In populations with existing CVD, cardiovascular outcome trials have been conducted for newly developed diabetes drugs to demonstrate, primarily, cardiovascular safety and various secondary non-glycaemic endpoints. Some trials did include people with multiple risk factors for CVD. The trials were not glycaemic efficacy trials.
Summary of outcomes
Refer to the individual trial designs and outcomes for specific drug effects.
Sodium glucose co-transporter 2 (SGLT2) inhibitors
A 2019 meta-analysis of the cardiovascular outcomes trials showed that SGLT2 inhibitors led to:18
- 11% reduction in major adverse cardiovascular events, seen only in those with established CVD, but not those without CVD
- 23% reduction in CVD death or hospitalisation for heart failure in those with or without atherosclerotic disease or heart failure.

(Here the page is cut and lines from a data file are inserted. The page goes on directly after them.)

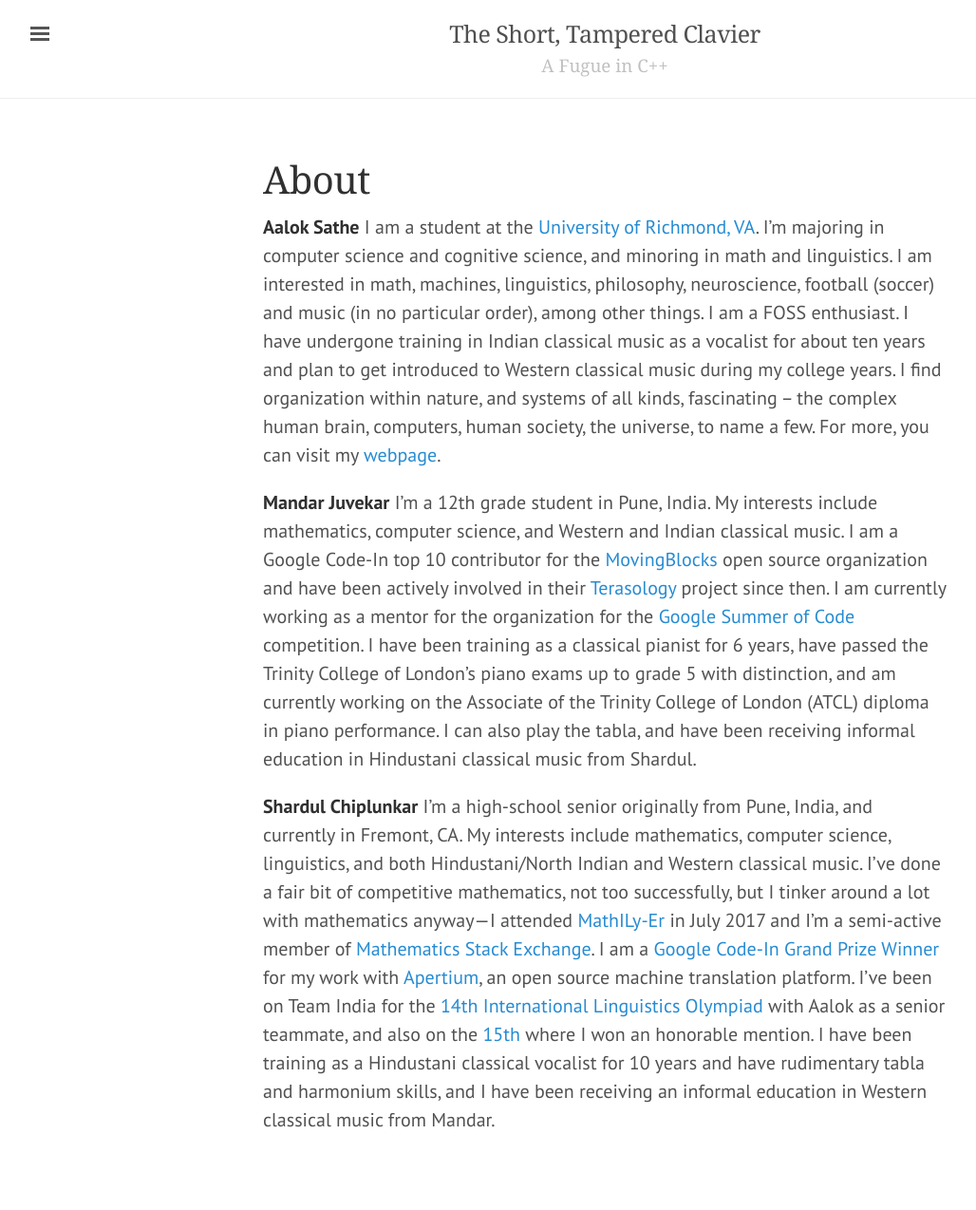
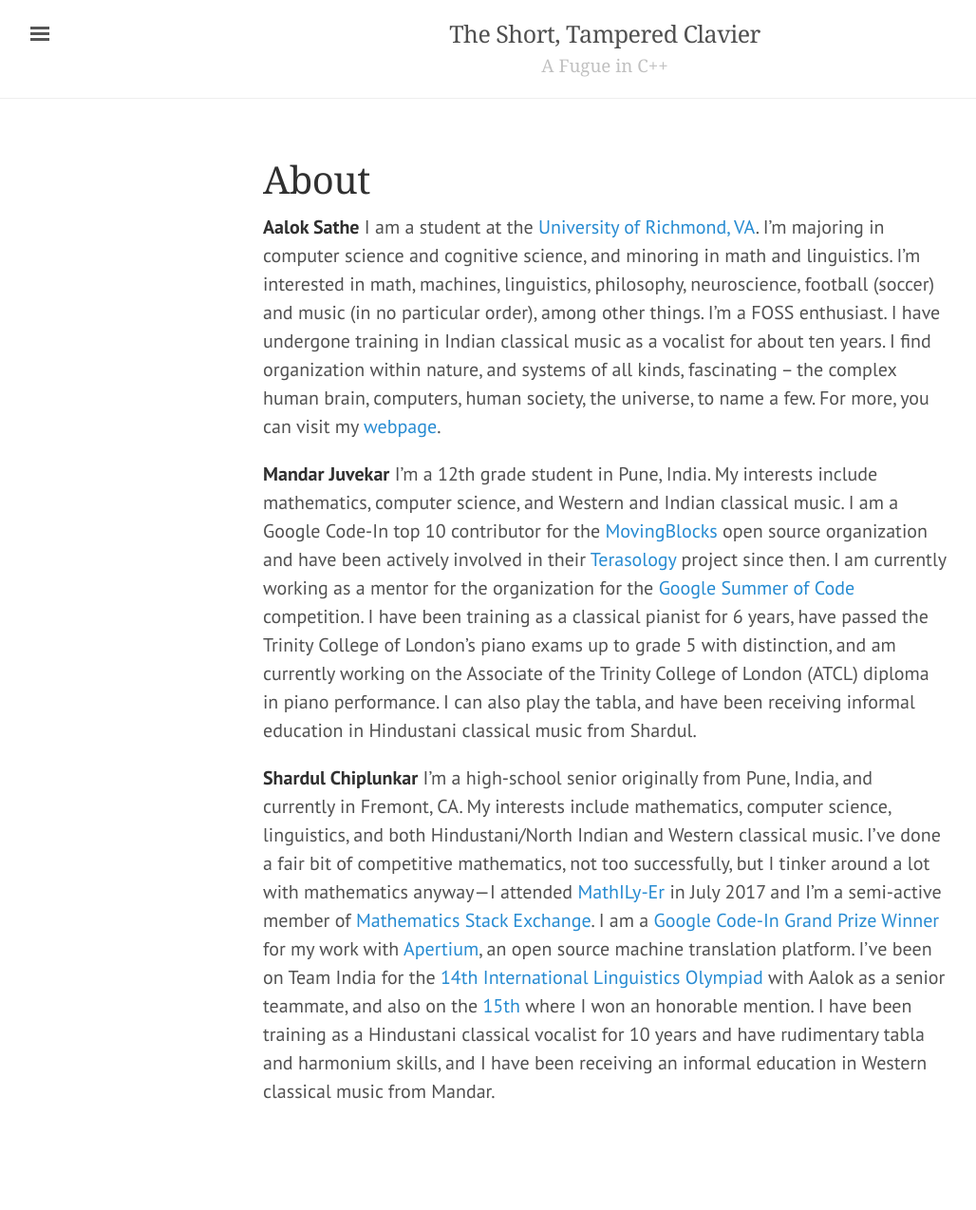
Before and after one commit to theshorttamperedclavier/theshorttamperedclavier.github.io, a Jekyll site: the page built from about.md, in a window 1280 px wide. Shown: the whole page at 95% size, without its empty margins (3-1031 px from the left). Built offline with Jekyll 4.4.1, drawn with Linux system fonts in a browser that asks for light colours; some web fonts are replaced; after the commit the page ends 1244 px from its top, so only the background shows below that.

Commit message:
trim bio

```diff
--- a/about.md
+++ b/about.md
@@ -5,10 +5,9 @@ title: About
 
 **Aalok Sathe** I am a student at the
 [University of Richmond, VA](http://richmond.edu). I'm majoring in computer science and cognitive science, and minoring in math and linguistics.
-I am interested in math, machines, linguistics, philosophy, neuroscience, football
-(soccer) and music (in no particular order), among other things. I am a FOSS enthusiast. I have undergone
-training in Indian classical music as a vocalist for about ten years and plan to
-get introduced to Western classical music during my college years.
+I'm interested in math, machines, linguistics, philosophy, neuroscience, football
+(soccer) and music (in no particular order), among other things. I'm a FOSS enthusiast. I have undergone
+training in Indian classical music as a vocalist for about ten years.
 I find organization within nature, and systems of all kinds, fascinating -- the complex
 human brain, computers, human society, the universe, to name a few.
 For more, you can visit my [webpage](https://aalok-sathe.github.io).
```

Future clinical trials are focused on specific non-glycaemic benefits in heart failure (with or without diabetes) and renal outcomes. The exact mechanism of action on CVD and heart failure has not been fully elucidated.
Glucagon-like peptide-1 receptor agonists (GLP-1 RAs)
A 2018 meta-analysis showed that GLP-1 RAs led to:19
- 10% reduction in primary endpoints for major adverse cardiovascular outcomes
- 13% reduction in cardiovascular mortality
- 12% reduction in all-cause mortality.
Non-significant effects were demonstrated on fatal and non-fatal myocardial infarction, fatal and non-fatal stroke, hospital admission for unstable angina, and hospital admission for heart failure.
The exact mechanism of action has not been fully elucidated.
Dipeptidyl peptidase-4 inhibitors (DPP-4i)
Recent meta-analyses for DPP-4i showed:20–22
- safety, but non-significant benefits for cardiovascular outcomes in those with high risk for cardiovascular events or with established CVD
- statistically non-significant 5% increased risk of hospitalisation for heart failure.
Meta-analyses of randomised clinical trials for sulfonylureas have shown:
- no excess cardiovascular risks associated with this class23,24
- lower all-cause and cardiovascular mortality associated with gliclazide and glimepiride compared with glibenclamide.25